2) The following companies mentioned in the interview are sponsors of The Gold Report: Goldcorp Inc., Argentex Mining Corp. and Extorre Gold Mines Ltd. Streetwise Reports does not accept stock in exchange for services. Interviews are edited for clarity.
3) Aaron Kennon: I personally and/or my family own shares of the following companies mentioned in this interview: Eldorado Gold Corp., McEwen Mining Inc., Argentex Mining Corp. and Minera IRL Ltd. I personally and/or my family am paid by the following companies mentioned in this interview: None. I was not paid by Streetwise Reports for participating in this story.
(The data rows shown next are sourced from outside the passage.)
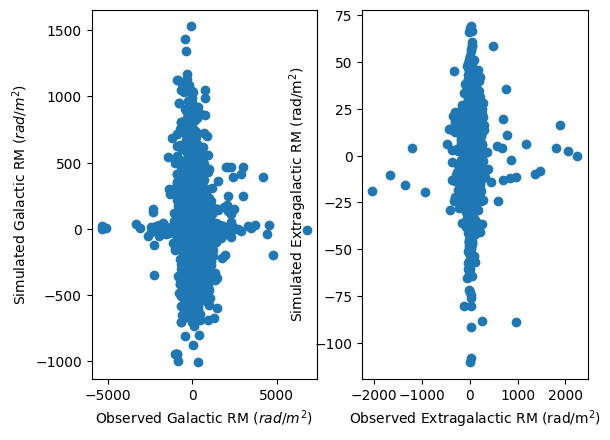
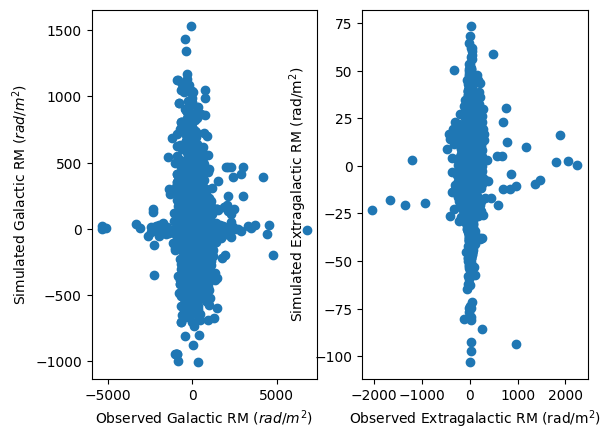
Version with two and three components.

diff --git a/src/model_library/extra_galactic_models/ExtraGalModel.py b/src/model_library/extra_galactic_models/ExtraGalModel.py
@@ -19,7 +19,7 @@ class ExtraGalModel(Model):
  
     def set_model(self):
 
-        if(self.params['params.n_eg_params'] < 4): #1 param
+        if(self.params['params.n_eg_params'] == 1): #1 param
             multiply_sigma1 = ift.makeOp(ift.full(ift.DomainTuple.scalar_domain(), self.params['std.std_one']), sampling_dtype=float)
             add_mu1 = ift.Adder(ift.full(ift.DomainTuple.scalar_domain(), self.params['mean.mean_one']))
             chi1 = add_mu1 @ multiply_sigma1 @ ift.FieldAdapter(ift.DomainTuple.scalar_domain(), 'chi1') 
@@ -29,6 +29,146 @@ class ExtraGalModel(Model):
             sigmaRm2=(expander_chi @ chi1).exp() 
             self._model = sigmaRm2
             self._components.update({'chi1': chi1})
+
+        if(self.params['params.n_eg_params'] == 2): #1 param
+            multiply_sigma_int = ift.makeOp(ift.full(ift.DomainTuple.scalar_domain(), self.params['std.std_int']), sampling_dtype=float)
+            multiply_sigma_env = ift.makeOp(ift.full(ift.DomainTuple.scalar_domain(), self.params['std.std_env']), sampling_dtype=float)
+            add_mu_int = ift.Adder(ift.full(ift.DomainTuple.scalar_domain(), self.params['mean.mean_int']))
+            add_mu_env = ift.Adder(ift.full(ift.DomainTuple.scalar_domain(), self.params['mean.mean_env']))
+
+            chi_env_0 = add_mu_env @ multiply_sigma_env @ ift.FieldAdapter(ift.DomainTuple.scalar_domain(), 'chi_env_0')
+            chi_int_0 = add_mu_int @ multiply_sigma_int @ ift.FieldAdapter(ift.DomainTuple.scalar_domain(), 'chi_int_0') 
+
+           
+            
+            light_speed =  Egf.const['c']
+            h =  Egf.const['Jens']['h']
+            Wm = Egf.const['Jens']['Wm']
+            Wc = Egf.const['Jens']['Wc']
+            Wl = Egf.const['Jens']['Wl']
+            H0 = 100 * h
+            
+            cosmo = FlatLambdaCDM(H0=H0, Om0=Wm)  
+            L0 = float(Egf.const['L0'])
+            D0 = Egf.const['D0']
+            Dl=cosmo.luminosity_distance(self.z).value
+            factor = float(Egf.const['factor'])
+
+            multiply_z = ift.makeOp(ift.Field(self.target_domain, 1./(1+self.z)**4),sampling_dtype=float)
+
+            multiply_L = ift.makeOp(ift.Field(self.target_domain, (self.F*4*m.pi*Dl**2*factor/L0)),sampling_dtype=float)
+
+
+            expander_chi = ift.VdotOperator(ift.full(self.target_domain, 1.)).adjoint
+
+            term= multiply_z @ expander_chi(chi_int_0.exp())
+
+            fact1 = multiply_L @ term
+        
+            nz = Egf.const['nz']  # number of redshift bins
+            normalized_z_domain = ift.RGSpace(nz, 1/nz) # that's the redshift domain. The volume is set to one, as we will manually mutiply with the real z distance later, since it is not the same for each LoS.
+            
+            full_domain = ift.DomainTuple.make((self.target_domain[0], normalized_z_domain,))
+            integrator = ift.ContractionOperator(full_domain, spaces=1) # this is the integration operator, mapping the full domain on the target_domain via a sum
+            expander = integrator.adjoint # the adjoint of this operator projects a field in the target_domain onto the full_domain
+            
+            # constructing the z_grid field
+            z_grid = np.empty(full_domain.shape) 
+            for i, z in enumerate(self.z):
+                z_grid[i] = np.linspace(1, 1 + z, nz) 
+            z_grid = ift.Field(full_domain, z_grid)
+        
+            # now we proceed as before, just that the operators are defined on the full combined domain
+            add_4 = ift.Adder(ift.full(full_domain, 4))
+            multiply_1pz = ift.makeOp(z_grid.log(), sampling_dtype=float)
+            fact3 = (multiply_1pz @ add_4 @ expander).exp()  # expander maps chi_red on the full domain
+            fact4 = ift.makeOp(((light_speed/(H0*(Wm*z_grid**3+Wc*z_grid**2 +Wl)**0.5))*(1/D0)),sampling_dtype=float)
+
+            fact5 = fact4 @ fact3
+
+            z_weights = ift.makeOp(ift.Field(self.target_domain, self.z / nz),sampling_dtype=float) # these are the z_weights to rescale the integral accordingly
+            #fact6 = z_weights @ integrator @ (fact5 * (expander @ expander_chi @ chi_env_0.exp()))
+            fact6 =(z_weights @ integrator @ fact5) @ expander_chi @ chi_env_0.exp()
+
+            
+            sigmaRm2 = fact1 + fact6
+
+
+        
+            self._model = sigmaRm2
+            self._components.update({'chi_int_0': chi_int_0, 'chi_env_0': chi_env_0, })
+
+
+        if(self.params['params.n_eg_params'] == 3): #1 param
+            multiply_sigma_int = ift.makeOp(ift.full(ift.DomainTuple.scalar_domain(), self.params['std.std_int']), sampling_dtype=float)
+            multiply_sigma_red = ift.makeOp(ift.full(ift.DomainTuple.scalar_domain(), self.params['std.std_red']), sampling_dtype=float)
+            multiply_sigma_env = ift.makeOp(ift.full(ift.DomainTuple.scalar_domain(), self.params['std.std_env']), sampling_dtype=float)
+            add_mu_int = ift.Adder(ift.full(ift.DomainTuple.scalar_domain(), self.params['mean.mean_int']))
+            add_mu_red = ift.Adder(ift.full(ift.DomainTuple.scalar_domain(), self.params['mean.mean_red']))
+            add_mu_env = ift.Adder(ift.full(ift.DomainTuple.scalar_domain(), self.params['mean.mean_env']))
+
+            chi_env_0 = add_mu_env @ multiply_sigma_env @ ift.FieldAdapter(ift.DomainTuple.scalar_domain(), 'chi_env_0')
+            chi_red = add_mu_red @ multiply_sigma_red @ ift.FieldAdapter(ift.DomainTuple.scalar_domain(), 'chi_red') 
+            chi_int_0 = add_mu_int @ multiply_sigma_int @ ift.FieldAdapter(ift.DomainTuple.scalar_domain(), 'chi_int_0') 
+
+           
+            
+            light_speed =  Egf.const['c']
+            h =  Egf.const['Jens']['h']
+            Wm = Egf.const['Jens']['Wm']
+            Wc = Egf.const['Jens']['Wc']
+            Wl = Egf.const['Jens']['Wl']
+            H0 = 100 * h
+            
+            cosmo = FlatLambdaCDM(H0=H0, Om0=Wm)  
+            L0 = float(Egf.const['L0'])
+            D0 = Egf.const['D0']
+            Dl=cosmo.luminosity_distance(self.z).value
+            factor = float(Egf.const['factor'])
+
+            multiply_z = ift.makeOp(ift.Field(self.target_domain, 1./(1+self.z)**4),sampling_dtype=float)
+
+            multiply_L = ift.makeOp(ift.Field(self.target_domain, (self.F*4*m.pi*Dl**2*factor/L0)),sampling_dtype=float)
+
+
+            expander_chi = ift.VdotOperator(ift.full(self.target_domain, 1.)).adjoint
+
+            term= multiply_z @ expander_chi(chi_int_0.exp())
+
+            fact1 = multiply_L @ term
+        
+            nz = Egf.const['nz']  # number of redshift bins
+            normalized_z_domain = ift.RGSpace(nz, 1/nz) # that's the redshift domain. The volume is set to one, as we will manually mutiply with the real z distance later, since it is not the same for each LoS.
+            
+            full_domain = ift.DomainTuple.make((self.target_domain[0], normalized_z_domain,))
+            integrator = ift.ContractionOperator(full_domain, spaces=1) # this is the integration operator, mapping the full domain on the target_domain via a sum
+            expander = integrator.adjoint # the adjoint of this operator projects a field in the target_domain onto the full_domain
+            
+            # constructing the z_grid field
+            z_grid = np.empty(full_domain.shape) 
+            for i, z in enumerate(self.z):
+                z_grid[i] = np.linspace(1, 1 + z, nz) 
+            z_grid = ift.Field(full_domain, z_grid)
+        
+            # now we proceed as before, just that the operators are defined on the full combined domain
+            add_4 = ift.Adder(ift.full(full_domain, 4))
+            multiply_1pz = ift.makeOp(z_grid.log(), sampling_dtype=float)
+            fact3 = (multiply_1pz @ add_4 @ expander @ expander_chi @ chi_red).exp()  # expander maps chi_red on the full domain
+            fact4 = ift.makeOp(((light_speed/(H0*(Wm*z_grid**3+Wc*z_grid**2 +Wl)**0.5))*(1/D0)),sampling_dtype=float)
+
+            fact5 = fact4 @ fact3
+
+            z_weights = ift.makeOp(ift.Field(self.target_domain, self.z / nz),sampling_dtype=float) # these are the z_weights to rescale the integral accordingly
+            fact6 = z_weights @ integrator @ (fact5 * (expander @ expander_chi @ chi_env_0.exp()))
+
+            
+            sigmaRm2 = fact1 + fact6
+
+
+        
+            self._model = sigmaRm2
+            self._components.update({'chi_red': chi_red, 'chi_int_0': chi_int_0, 'chi_env_0': chi_env_0, })
+
 
         else: #4 params
 
@@ -51,13 +191,7 @@ class ExtraGalModel(Model):
             chi_int_0 = add_mu_int @ multiply_sigma_int @ ift.FieldAdapter(ift.DomainTuple.scalar_domain(), 'chi_int_0') 
             chi_lum = add_mu_lum @ multiply_sigma_lum @ ift.FieldAdapter(ift.DomainTuple.scalar_domain(), 'chi_lum')
 
-            #if zero_prior==1:
-            #chi_int_0=ift.FieldAdapter(ift.DomainTuple.scalar_domain(), 'chi_int_0')
-            #chi_lum=ift.FieldAdapter(ift.DomainTuple.scalar_domain(), 'chi_lum')
-            #chi_env_0=ift.FieldAdapter(ift.DomainTuple.scalar_domain(), 'chi_env_0')
-            #chi_red=ift.FieldAdapter(ift.DomainTuple.scalar_domain(), 'chi_red')
-            
-            
+           
             
             light_speed =  Egf.const['c']
             h =  Egf.const['Jens']['h']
4) Note that the natural resource strategy was launched as a separate portfolio at Clear Harbor on Feb. 1, but it has been a subcategory within the firm's larger "go-anywhere" strategy since February 2010. Performance figures are unaudited. This is not a solicitation to buy or sell any security.